Rating: 3 of 5
Moneyball is not your typical sports-inspirational movie. And I guess that’s to be expected from Aaron Sorkin. Though, I can’t remember if Sorkin wrote the draft that Sony abandoned or if he came in and rewrote it after Sony abandoned a different draft. Either way, the movie has a flavor of Sorkin’s particular wit and style, but doesn’t seem infused with it the way The Social Network was. But that could also be the directing.
ETA: Sony abandoned a Soderbergh version and brought on Sorkin.
There’s two other factors to draw audiences into Moneyball: baseball and Brad Pitt. Since it’s not a sports-inspirational movie, you kind of have to really like baseball to enjoy that aspect of the movie. I don’t, so there were a couple of places where I was completely lost as to what was happening which isn’t the end of the world (there were a lot of things I just glossed over in Wall Street 2 also) but here I was at such a loss I didn’t understand the dynamics that were happening between the characters – and I should have been able to understand that.
And Brad Pitt is always an interesting actor to watch even though this is a rather bland character for him to portray. It’s a good performance but it seems like a waste to put someone of Pitt’s charisma in such a perpetually downtrodden character.
The plot was not-surprisingly slow. I don’t mind a slow plot if I like spending time with the characters, but the characters weren’t quite interesting enough to compensate for how slow the plot was. If it were an equation I’d say the characters were 80% interesting enough to offset the plot which is decent but not quite enough.
It didn’t end anywhere that I thought it was going to. Which sort of exacerbated the slowness because after a certain point I kept wondering, “Is this the end?” no. “Is this the end?” no. And then suddenly it was the end. I wasn’t thrown so much by it ending kind of abruptly it ended as how it ended. When it’s based on a true story, you kind of can’t change how it ends. But you can choose what piece of the story you tell. I wasn’t surprised that they didn’t just tell the piece of the story I would have expected.
But then there were two moments that were great and thoroughly Sorkin and kind of made the movie. (Pete’s first time in the conference room and the brilliant metaphor.

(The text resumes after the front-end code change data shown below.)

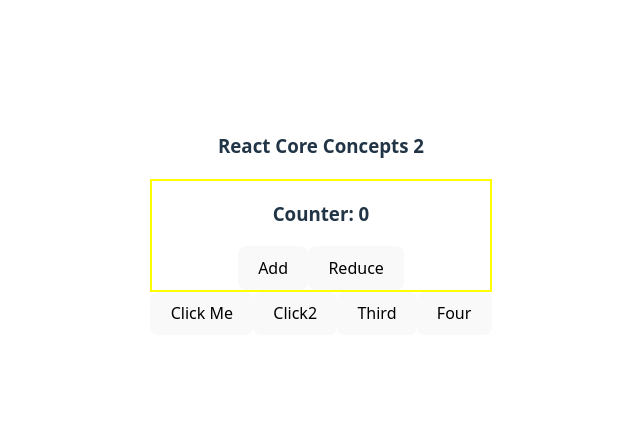
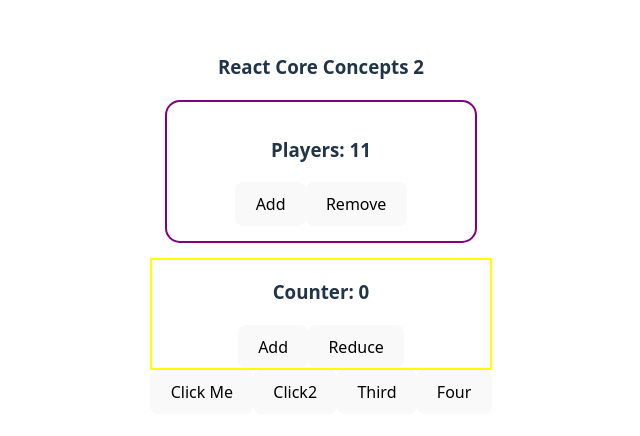
Before and after one commit to sohanur28/explore-react-core-concepts-part2, a React (Vite) app: page / in a window 1280 px wide. Shown: the part 176-612 px from the top of the page, without its empty margins (319-959 px from the left). Built offline with nearby package versions, Linux system fonts and the light colour scheme.

Commit message:
useState react hook

```diff
--- a/src/App.jsx
+++ b/src/App.jsx
@@ -1,5 +1,6 @@
 import './App.css'
 import Counter from './Counter';
+import Team from './Team';
 
 function App() {
 
@@ -17,6 +18,9 @@
   return (
     <>
       <h3>React Core Concepts 2</h3>
+
+      <Team></Team>
+
       <Counter></Counter>
 
       {/* <button onclick="handleClick()">Click Me</button>  this normal js for */}
--- /dev/null
+++ b/src/Team.jsx
@@ -0,0 +1,30 @@
+import { useState } from "react"
+
+export default function Team(){
+    const [team, setTeam] = useState(11);
+
+    const  handleAdd = () => {
+        const newTeam = team + 1;
+        setTeam(newTeam)
+    }
+
+    const handleRemove = () =>{
+        const newTeam = team - 1;
+        setTeam(newTeam)
+    }
+
+    const teamStyle = {
+        border: '2px solid purple',
+        margin: '15px',
+        padding: '15px',
+        borderRadius: '15px'
+    }
+
+    return (
+        <div style={teamStyle}>
+            <h3>Players: {team}</h3>
+            <button onClick={handleAdd}>Add</button>
+            <button onClick={handleRemove}>Remove</button>
+        </div>
+    )
+}
```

That metaphor was genius.) There were also a couple of lines that were funny and infused energy into the moment, but most of those lines were in the preview.
I wasn’t that impressed with the directing. The slow pace wouldn’t have been so bad if there weren’t so many shots of Brad Pitt sitting and thinking, or brooding, or considering. I get that it’s his film, but that doesn’t move the story along at all.
Especially when we needed it to. There was one major transition in the film that I didn’t understand at all. I kept thinking, “why are they doing this now when they should have been doing it all along?” Because there was no catalyst. I understood it when I thought about it a little more, but I needed a moment, a line, a scene, something that propels Billy Beane from here to there and close ups of him driving his truck around in circles didn’t do it for me.
Also, there were a lot of close ups. I get that Brad Pitt’s a good actor, but give the story a little room.
Even though there’s a whole baseball team, this is pretty much a two man show. Peter Brand was almost a more interesting character than Billy Beane, because it was fascinating to see him learn from Billy, for him to be shaped and taught and watch him change. Brad Pitt did a great job of pulling the film together and keeping it moving and it’s a great display of his ability to carry a movie despite weaker elements and a ragged, steady character. He also does a great job capturing Billy’s sense of loss and determination. Jonah Hill virtually disappears into the role and holds his own well.
The production is decent. Everything is kind of dreary, but when you’re going for something real everything tends to lose it’s Hollywood gloss. It’s authentic, but not as much fun to watch.
I do have to give it credit, though because wrangling with its strengths and weaknesses leaves a lot to think about and complicated movies are always a little bit interesting.